EXERCISE OBJECTIVE: Leave every picture out and write out the records below exactly.

[Stored data entries]
- Opening Delimiter -
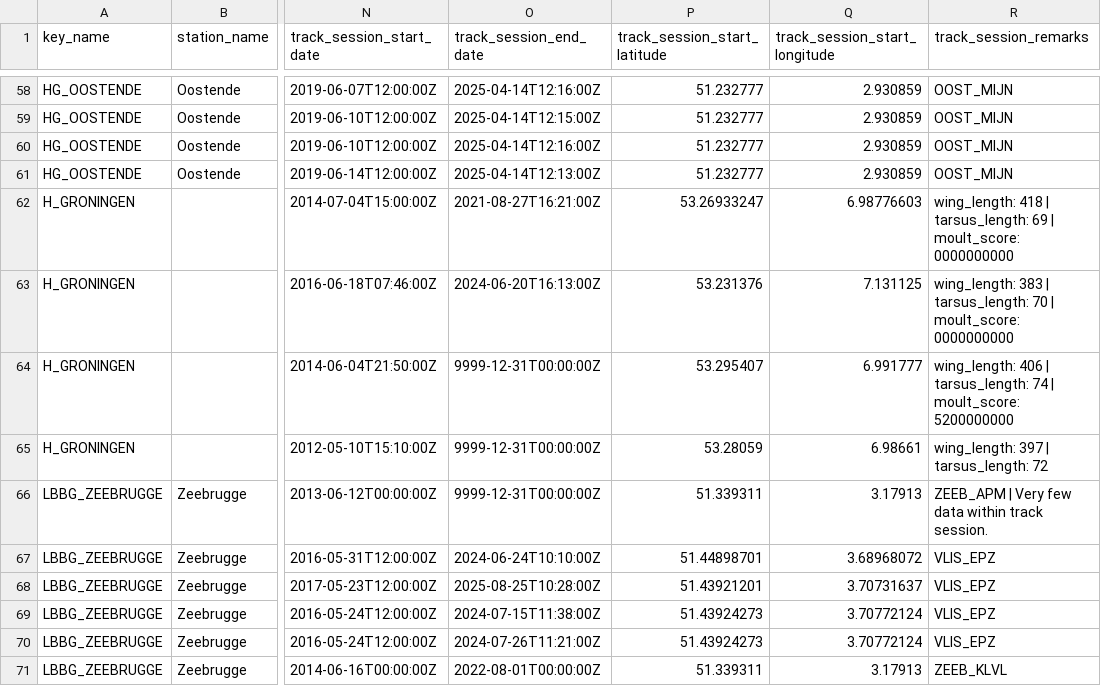
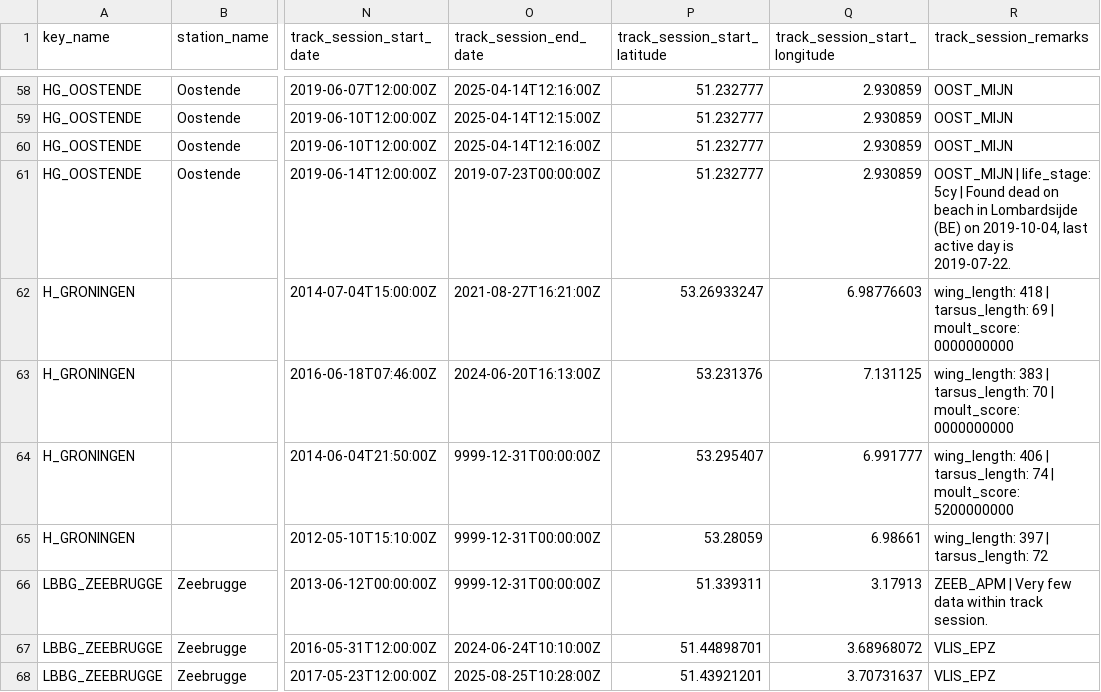
Before and after one commit to inbo/bird-tracking, a CSV file: data/interim/individuals.csv, drawn as a sheet; only a part is shown, gaps mark what is left out; the shorter side is filled out with more unchanged rows; the diff names each change by its address in the sheet, - before the commit and + after, or states it on an @@ line.

Commit message:
Add remarks about Tony #144

```diff
--- a/data/interim/individuals.csv
+++ b/data/interim/individuals.csv
-O61 (track_session_end_date): 2025-04-14T12:13:00Z
+O61 (track_session_end_date): 2019-07-23T00:00:00Z
-R61 (track_session_remarks): OOST_MIJN
+R61 (track_session_remarks): OOST_MIJN | life_stage: 5cy | Found dead on beach in Lombardsijde (BE) on 2019-10-04, last active day is 2019-07-22.
```
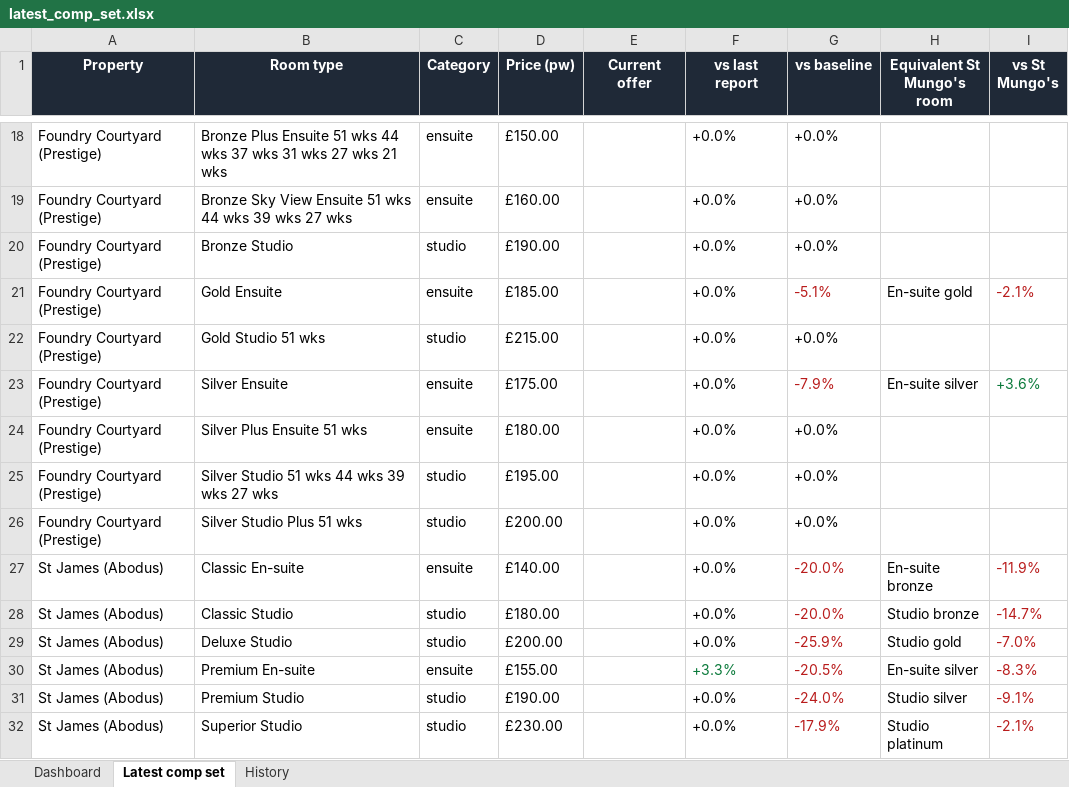
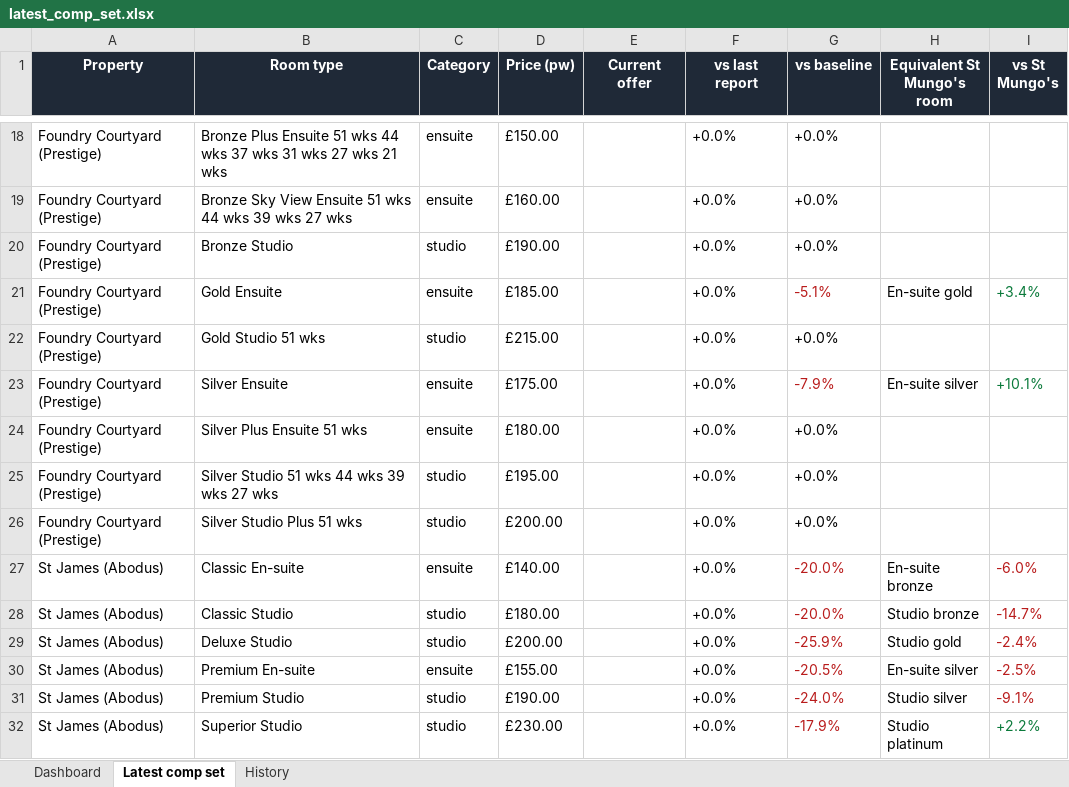
Before and after one commit to markAitcheson/St-Mungo-s, an Excel workbook: data/latest_comp_set.xlsx, sheet Latest comp set, drawn as a sheet; only a part is shown, gaps mark what is left out; values as stored, in another font and other column widths than the file's, no borders; the diff covers the shown part only; the diff names each change by its address in the sheet, - before the commit and + after, or states it on an @@ line.

```diff
--- a/data/latest_comp_set.xlsx (sheet Latest comp set)
+++ b/data/latest_comp_set.xlsx (sheet Latest comp set)
-I21 (vs St Mungo's): -2.1%
+I21 (vs St Mungo's): +3.4%
-I21 text colour: #B91C1C
+I21 text colour: #0B7A3B
-I23 (vs St Mungo's): +3.6%
+I23 (vs St Mungo's): +10.1%
-I27 (vs St Mungo's): -11.9%
+I27 (vs St Mungo's): -6.0%
-I29 (vs St Mungo's): -7.0%
+I29 (vs St Mungo's): -2.4%
-F30 (vs last report): +3.3%
+F30 (vs last report): +0.0%
-F30 text colour: #0B7A3B
+F30 text colour: black
-I30 (vs St Mungo's): -8.3%
+I30 (vs St Mungo's): -2.5%
-I32 (vs St Mungo's): -2.1%
+I32 (vs St Mungo's): +2.2%
-I32 text colour: #B91C1C
+I32 text colour: #0B7A3B
```
Also changed, not shown: 19 edited cells and cell formats elsewhere in this sheet, sheet History, sheet Dashboard, 1 other file.
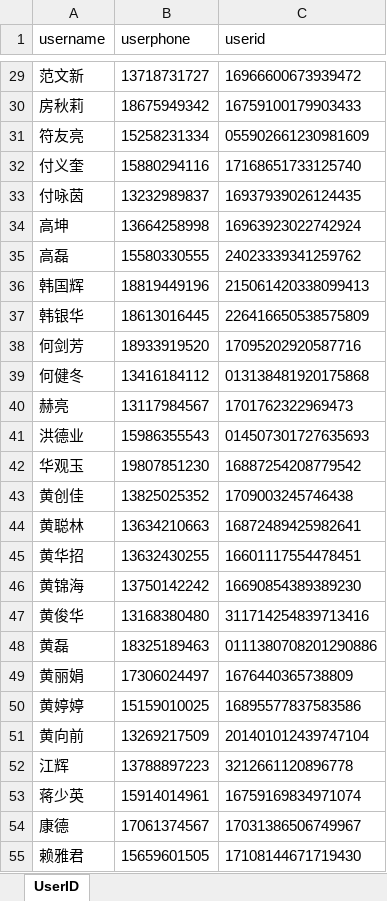
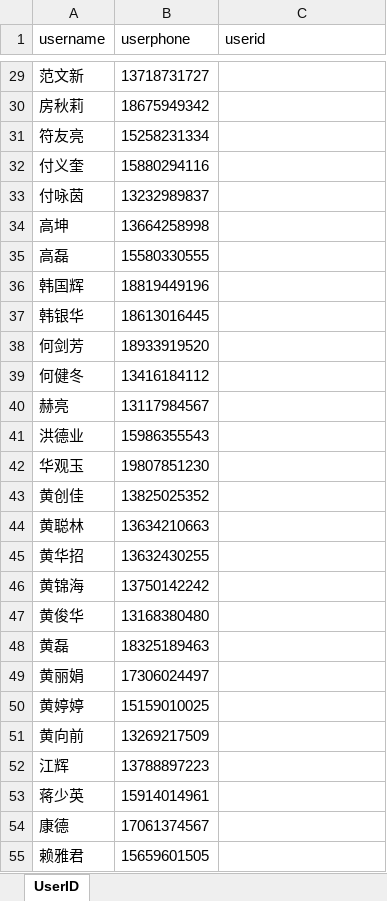
Before and after one commit to grety1016/sendMsg, an Excel workbook: SQL/userid.xlsx, sheet UserID, drawn as a sheet; only a part is shown, gaps mark what is left out; values as stored, in another font and other column widths than the file's, no borders; the diff covers the shown part only; the diff names each change by its address in the sheet, - before the commit and + after, or states it on an @@ line.

```diff
--- a/SQL/userid.xlsx (sheet UserID)
+++ b/SQL/userid.xlsx (sheet UserID)
-C29 (userid): 16966600673939472
+C29 (userid): (empty)
-C30 (userid): 16759100179903433
+C30 (userid): (empty)
-C31 (userid): 055902661230981609
+C31 (userid): (empty)
-C32 (userid): 17168651733125740
+C32 (userid): (empty)
-C33 (userid): 16937939026124435
+C33 (userid): (empty)
-C34 (userid): 16963923022742924
+C34 (userid): (empty)
-C35 (userid): 24023339341259762
+C35 (userid): (empty)
-C36 (userid): 215061420338099413
+C36 (userid): (empty)
-C37 (userid): 226416650538575809
+C37 (userid): (empty)
-C38 (userid): 17095202920587716
+C38 (userid): (empty)
-C39 (userid): 013138481920175868
+C39 (userid): (empty)
-C40 (userid): 1701762322969473
+C40 (userid): (empty)
-C41 (userid): 014507301727635693
+C41 (userid): (empty)
-C42 (userid): 16887254208779542
+C42 (userid): (empty)
-C43 (userid): 1709003245746438
+C43 (userid): (empty)
-C44 (userid): 16872489425982641
+C44 (userid): (empty)
-C45 (userid): 16601117554478451
+C45 (userid): (empty)
-C46 (userid): 16690854389389230
+C46 (userid): (empty)
-C47 (userid): 311714254839713416
+C47 (userid): (empty)
-C48 (userid): 0111380708201290886
+C48 (userid): (empty)
-C49 (userid): 1676440365738809
+C49 (userid): (empty)
-C50 (userid): 16895577837583586
+C50 (userid): (empty)
-C51 (userid): 201401012439747104
+C51 (userid): (empty)
-C52 (userid): 3212661120896778
+C52 (userid): (empty)
-C53 (userid): 16759169834971074
+C53 (userid): (empty)
-C54 (userid): 17031386506749967
+C54 (userid): (empty)
-C55 (userid): 17108144671719430
+C55 (userid): (empty)
```
Also changed, not shown: 2 added rows, 9 removed rows and 135 edited cells elsewhere in this sheet, 13 other files.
- Closing Delimiter -
ANSWER SPACE:
Before and after one commit to inbo/bird-tracking, a CSV file: data/interim/individuals.csv, drawn as a sheet; only a part is shown, gaps mark what is left out; the shorter side is filled out with more unchanged rows; the diff names each change by its address in the sheet, - before the commit and + after, or states it on an @@ line.

Commit message:
Add remarks about Tony #144

```diff
--- a/data/interim/individuals.csv
+++ b/data/interim/individuals.csv
-O61 (track_session_end_date): 2025-04-14T12:13:00Z
+O61 (track_session_end_date): 2019-07-23T00:00:00Z
-R61 (track_session_remarks): OOST_MIJN
+R61 (track_session_remarks): OOST_MIJN | life_stage: 5cy | Found dead on beach in Lombardsijde (BE) on 2019-10-04, last active day is 2019-07-22.
```
Before and after one commit to markAitcheson/St-Mungo-s, an Excel workbook: data/latest_comp_set.xlsx, sheet Latest comp set, drawn as a sheet; only a part is shown, gaps mark what is left out; values as stored, in another font and other column widths than the file's, no borders; the diff covers the shown part only; the diff names each change by its address in the sheet, - before the commit and + after, or states it on an @@ line.

```diff
--- a/data/latest_comp_set.xlsx (sheet Latest comp set)
+++ b/data/latest_comp_set.xlsx (sheet Latest comp set)
-I21 (vs St Mungo's): -2.1%
+I21 (vs St Mungo's): +3.4%
-I21 text colour: #B91C1C
+I21 text colour: #0B7A3B
-I23 (vs St Mungo's): +3.6%
+I23 (vs St Mungo's): +10.1%
-I27 (vs St Mungo's): -11.9%
+I27 (vs St Mungo's): -6.0%
-I29 (vs St Mungo's): -7.0%
+I29 (vs St Mungo's): -2.4%
-F30 (vs last report): +3.3%
+F30 (vs last report): +0.0%
-F30 text colour: #0B7A3B
+F30 text colour: black
-I30 (vs St Mungo's): -8.3%
+I30 (vs St Mungo's): -2.5%
-I32 (vs St Mungo's): -2.1%
+I32 (vs St Mungo's): +2.2%
-I32 text colour: #B91C1C
+I32 text colour: #0B7A3B
```
Also changed, not shown: 19 edited cells and cell formats elsewhere in this sheet, sheet History, sheet Dashboard, 1 other file.
Before and after one commit to grety1016/sendMsg, an Excel workbook: SQL/userid.xlsx, sheet UserID, drawn as a sheet; only a part is shown, gaps mark what is left out; values as stored, in another font and other column widths than the file's, no borders; the diff covers the shown part only; the diff names each change by its address in the sheet, - before the commit and + after, or states it on an @@ line.

```diff
--- a/SQL/userid.xlsx (sheet UserID)
+++ b/SQL/userid.xlsx (sheet UserID)
-C29 (userid): 16966600673939472
+C29 (userid): (empty)
-C30 (userid): 16759100179903433
+C30 (userid): (empty)
-C31 (userid): 055902661230981609
+C31 (userid): (empty)
-C32 (userid): 17168651733125740
+C32 (userid): (empty)
-C33 (userid): 16937939026124435
+C33 (userid): (empty)
-C34 (userid): 16963923022742924
+C34 (userid): (empty)
-C35 (userid): 24023339341259762
+C35 (userid): (empty)
-C36 (userid): 215061420338099413
+C36 (userid): (empty)
-C37 (userid): 226416650538575809
+C37 (userid): (empty)
-C38 (userid): 17095202920587716
+C38 (userid): (empty)
-C39 (userid): 013138481920175868
+C39 (userid): (empty)
-C40 (userid): 1701762322969473
+C40 (userid): (empty)
-C41 (userid): 014507301727635693
+C41 (userid): (empty)
-C42 (userid): 16887254208779542
+C42 (userid): (empty)
-C43 (userid): 1709003245746438
+C43 (userid): (empty)
-C44 (userid): 16872489425982641
+C44 (userid): (empty)
-C45 (userid): 16601117554478451
+C45 (userid): (empty)
-C46 (userid): 16690854389389230
+C46 (userid): (empty)
-C47 (userid): 311714254839713416
+C47 (userid): (empty)
-C48 (userid): 0111380708201290886
+C48 (userid): (empty)
-C49 (userid): 1676440365738809
+C49 (userid): (empty)
-C50 (userid): 16895577837583586
+C50 (userid): (empty)
-C51 (userid): 201401012439747104
+C51 (userid): (empty)
-C52 (userid): 3212661120896778
+C52 (userid): (empty)
-C53 (userid): 16759169834971074
+C53 (userid): (empty)
-C54 (userid): 17031386506749967
+C54 (userid): (empty)
-C55 (userid): 17108144671719430
+C55 (userid): (empty)
```
Also changed, not shown: 2 added rows, 9 removed rows and 135 edited cells elsewhere in this sheet, 13 other files.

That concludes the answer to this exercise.